Why are we having so many ACL injuries?
- There has been a 70% increase in ACL reconstructions in those under 25 years of age over the past decade
- ACL injuries affect women more than men
- Re-rupture rates are as high as 30% within 2 years for those under the age of 20
- We need to appreciate that there are many modifiable and non modifiable injury risk factors for an ACL injury
- Modifiable risks include strength and muscular control (Eg landing technique)
- Non-modifiable risks include anatomy, genetics and hormones
What can we do about it?
- Recent research tells us that we can reduce the risk of a first time ACL injury by 50% through neuromuscular and strength training programs such as the FIFA 11, PEP Program, Netball KNEE program or AFL Footy First Program.

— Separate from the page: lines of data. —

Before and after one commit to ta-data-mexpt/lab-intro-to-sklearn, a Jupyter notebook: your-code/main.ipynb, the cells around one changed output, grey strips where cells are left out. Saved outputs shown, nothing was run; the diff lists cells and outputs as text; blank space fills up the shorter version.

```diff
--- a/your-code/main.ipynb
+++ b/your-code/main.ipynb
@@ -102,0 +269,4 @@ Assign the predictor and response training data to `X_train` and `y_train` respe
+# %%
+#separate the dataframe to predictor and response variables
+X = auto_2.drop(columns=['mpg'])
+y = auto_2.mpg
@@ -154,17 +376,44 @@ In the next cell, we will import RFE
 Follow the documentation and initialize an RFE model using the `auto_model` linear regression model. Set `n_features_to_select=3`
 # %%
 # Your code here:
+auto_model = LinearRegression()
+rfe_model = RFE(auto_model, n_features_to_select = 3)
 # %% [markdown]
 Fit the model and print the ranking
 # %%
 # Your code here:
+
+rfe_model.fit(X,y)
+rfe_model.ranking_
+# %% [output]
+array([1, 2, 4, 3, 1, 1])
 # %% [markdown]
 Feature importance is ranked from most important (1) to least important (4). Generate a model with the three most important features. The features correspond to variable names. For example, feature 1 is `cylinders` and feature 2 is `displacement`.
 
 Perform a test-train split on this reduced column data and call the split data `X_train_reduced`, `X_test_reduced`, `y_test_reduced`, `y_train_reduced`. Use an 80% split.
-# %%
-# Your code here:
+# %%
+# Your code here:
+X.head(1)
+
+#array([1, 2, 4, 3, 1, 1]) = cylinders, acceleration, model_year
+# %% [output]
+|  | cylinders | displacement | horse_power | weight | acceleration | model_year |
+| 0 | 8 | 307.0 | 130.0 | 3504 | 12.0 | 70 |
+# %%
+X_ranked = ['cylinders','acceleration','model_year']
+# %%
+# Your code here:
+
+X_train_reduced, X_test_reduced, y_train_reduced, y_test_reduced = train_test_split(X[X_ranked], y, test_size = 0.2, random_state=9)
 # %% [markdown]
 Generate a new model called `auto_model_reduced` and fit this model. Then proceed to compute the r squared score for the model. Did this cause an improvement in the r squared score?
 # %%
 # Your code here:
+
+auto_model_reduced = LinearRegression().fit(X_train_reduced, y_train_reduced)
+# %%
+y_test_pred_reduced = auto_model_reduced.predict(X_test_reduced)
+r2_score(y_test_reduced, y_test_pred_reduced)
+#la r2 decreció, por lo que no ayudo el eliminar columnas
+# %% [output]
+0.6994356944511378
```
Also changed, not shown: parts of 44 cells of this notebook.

- To reduce the risk of a second ACL injury following surgery research suggests that we wait at least 9 months prior to returning to sport (remember this is a good outcome even for a pro athlete), but more importantly pass a series of tests including strength, hop and functional tasks under the guidance of your physiotherapist.
What to do if you have ruptured your ACL?

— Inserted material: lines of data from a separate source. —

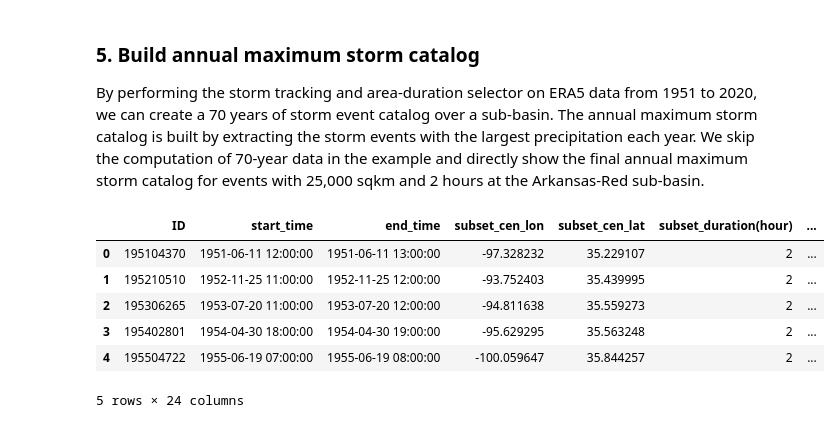
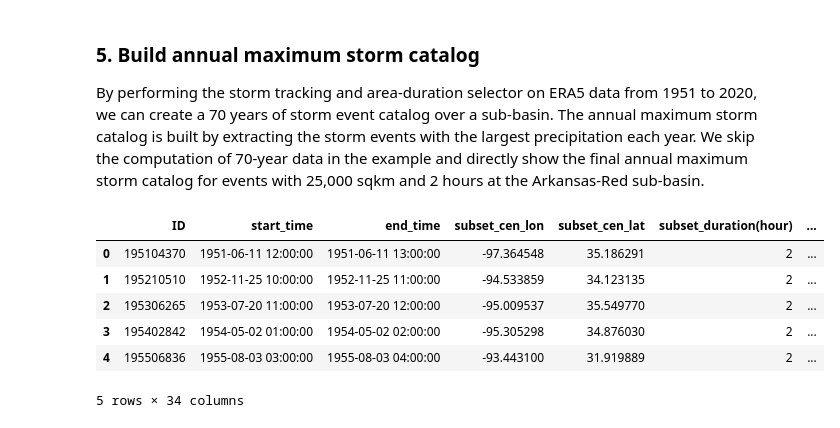
Before and after one commit to lorenliu13/starch, a Jupyter notebook: Example.ipynb, the cells around one changed output. Cells and saved outputs as stored; diff of their text form; code cells hidden in the pictures.

```diff
--- a/Example.ipynb
+++ b/Example.ipynb
@@ -373,13 +424,13 @@ import annual_maximum_catalog
 #         for duration_of_interest in duration_list:
 #             annual_maximum_catalog.annual_maximum_selector(area_of_interest, duration_of_interest, sbasin_name)
 # %%
-annual_maximum_catalog = pd.read_pickle(r"annual_maximum_catalog\arkansas\area_25000_duration_2\annual_maximum_subset_storm_catalog.pkl")
+annual_maximum_catalog = pd.read_pickle(r"annual_maximum_catalog\arkansas\area_5000_duration_2\annual_maximum_subset_storm_catalog.pkl")
 annual_maximum_catalog.head(5)
 # %% [output]
 |  | ID | start_time | end_time | subset_cen_lon | subset_cen_lat | subset_duration(hour) | ... |
-| 0 | 195104370 | 1951-06-11 12:00:00 | 1951-06-11 13:00:00 | -97.328232 | 35.229107 | 2 | ... |
-| 1 | 195210510 | 1952-11-25 11:00:00 | 1952-11-25 12:00:00 | -93.752403 | 35.439995 | 2 | ... |
-| 2 | 195306265 | 1953-07-20 11:00:00 | 1953-07-20 12:00:00 | -94.811638 | 35.559273 | 2 | ... |
-| 3 | 195402801 | 1954-04-30 18:00:00 | 1954-04-30 19:00:00 | -95.629295 | 35.563248 | 2 | ... |
-| 4 | 195504722 | 1955-06-19 07:00:00 | 1955-06-19 08:00:00 | -100.059647 | 35.844257 | 2 | ... |
+| 0 | 195104370 | 1951-06-11 12:00:00 | 1951-06-11 13:00:00 | -97.364548 | 35.186291 | 2 | ... |
+| 1 | 195210510 | 1952-11-25 10:00:00 | 1952-11-25 11:00:00 | -94.533859 | 34.123135 | 2 | ... |
+| 2 | 195306265 | 1953-07-20 11:00:00 | 1953-07-20 12:00:00 | -95.009537 | 35.549770 | 2 | ... |
+| 3 | 195402842 | 1954-05-02 01:00:00 | 1954-05-02 02:00:00 | -95.305298 | 34.876030 | 2 | ... |
+| 4 | 195506836 | 1955-08-03 03:00:00 | 1955-08-03 04:00:00 | -93.443100 | 31.919889 | 2 | ... |
-5 rows × 24 columns
+5 rows × 34 columns
```
Also changed, not shown: parts of 16 cells of this notebook, 6 other files.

- Options are surgical reconstruction vs non operative management – a decision that is based on many factors and should be made with the guidance of your physiotherapist and orthopaedic specialist – Some will cope without an ACL (and yes, even return to pivoting sports)
- Appreciate there are also a number of ACL grafts that can be used for ACL reconstruction with some being more suitable for different age group, sports played etc

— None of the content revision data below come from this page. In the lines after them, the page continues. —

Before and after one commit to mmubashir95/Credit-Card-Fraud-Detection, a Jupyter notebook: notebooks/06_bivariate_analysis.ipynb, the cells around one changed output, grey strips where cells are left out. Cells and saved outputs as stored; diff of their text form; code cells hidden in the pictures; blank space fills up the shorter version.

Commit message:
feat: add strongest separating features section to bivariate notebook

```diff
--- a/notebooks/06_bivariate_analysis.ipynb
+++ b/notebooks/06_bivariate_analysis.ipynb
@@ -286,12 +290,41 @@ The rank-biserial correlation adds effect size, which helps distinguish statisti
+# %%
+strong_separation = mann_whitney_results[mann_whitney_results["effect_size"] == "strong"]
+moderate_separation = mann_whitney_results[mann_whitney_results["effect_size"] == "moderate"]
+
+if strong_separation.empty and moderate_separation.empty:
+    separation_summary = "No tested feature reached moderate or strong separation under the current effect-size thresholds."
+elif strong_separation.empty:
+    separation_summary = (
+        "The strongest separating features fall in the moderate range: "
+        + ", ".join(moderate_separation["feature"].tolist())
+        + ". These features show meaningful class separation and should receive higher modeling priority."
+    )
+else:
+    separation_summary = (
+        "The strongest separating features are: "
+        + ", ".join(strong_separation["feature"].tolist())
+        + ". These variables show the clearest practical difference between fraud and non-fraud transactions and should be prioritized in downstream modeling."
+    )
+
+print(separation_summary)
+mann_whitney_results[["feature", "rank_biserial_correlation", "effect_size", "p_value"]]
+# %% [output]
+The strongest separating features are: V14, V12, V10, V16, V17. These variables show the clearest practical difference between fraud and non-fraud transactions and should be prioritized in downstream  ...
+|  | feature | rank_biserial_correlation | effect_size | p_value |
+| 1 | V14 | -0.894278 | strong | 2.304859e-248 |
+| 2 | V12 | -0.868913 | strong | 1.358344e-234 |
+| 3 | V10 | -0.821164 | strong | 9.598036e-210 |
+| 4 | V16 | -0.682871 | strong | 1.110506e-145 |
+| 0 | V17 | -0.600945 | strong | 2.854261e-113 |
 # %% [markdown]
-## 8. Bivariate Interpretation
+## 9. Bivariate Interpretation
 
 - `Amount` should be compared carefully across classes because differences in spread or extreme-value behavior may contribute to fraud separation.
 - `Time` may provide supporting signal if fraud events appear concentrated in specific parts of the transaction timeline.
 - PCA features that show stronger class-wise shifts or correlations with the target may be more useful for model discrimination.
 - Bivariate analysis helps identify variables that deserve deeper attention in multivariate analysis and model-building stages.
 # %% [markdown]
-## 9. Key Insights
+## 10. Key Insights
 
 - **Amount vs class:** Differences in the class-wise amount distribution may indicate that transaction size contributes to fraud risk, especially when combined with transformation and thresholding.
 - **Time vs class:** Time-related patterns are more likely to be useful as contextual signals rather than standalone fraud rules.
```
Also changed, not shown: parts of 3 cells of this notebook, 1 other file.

- If surgery is decided, it is important to understand that recent evidence clearly demonstrates a period of pre surgery physiotherapy leads to improved strength and function at 2 years post operatively compared to those who do not perform pre surgery exercises – delaying surgery for 6 weeks following your injury to focus on getting ready for surgery has extreme value in the long run!!!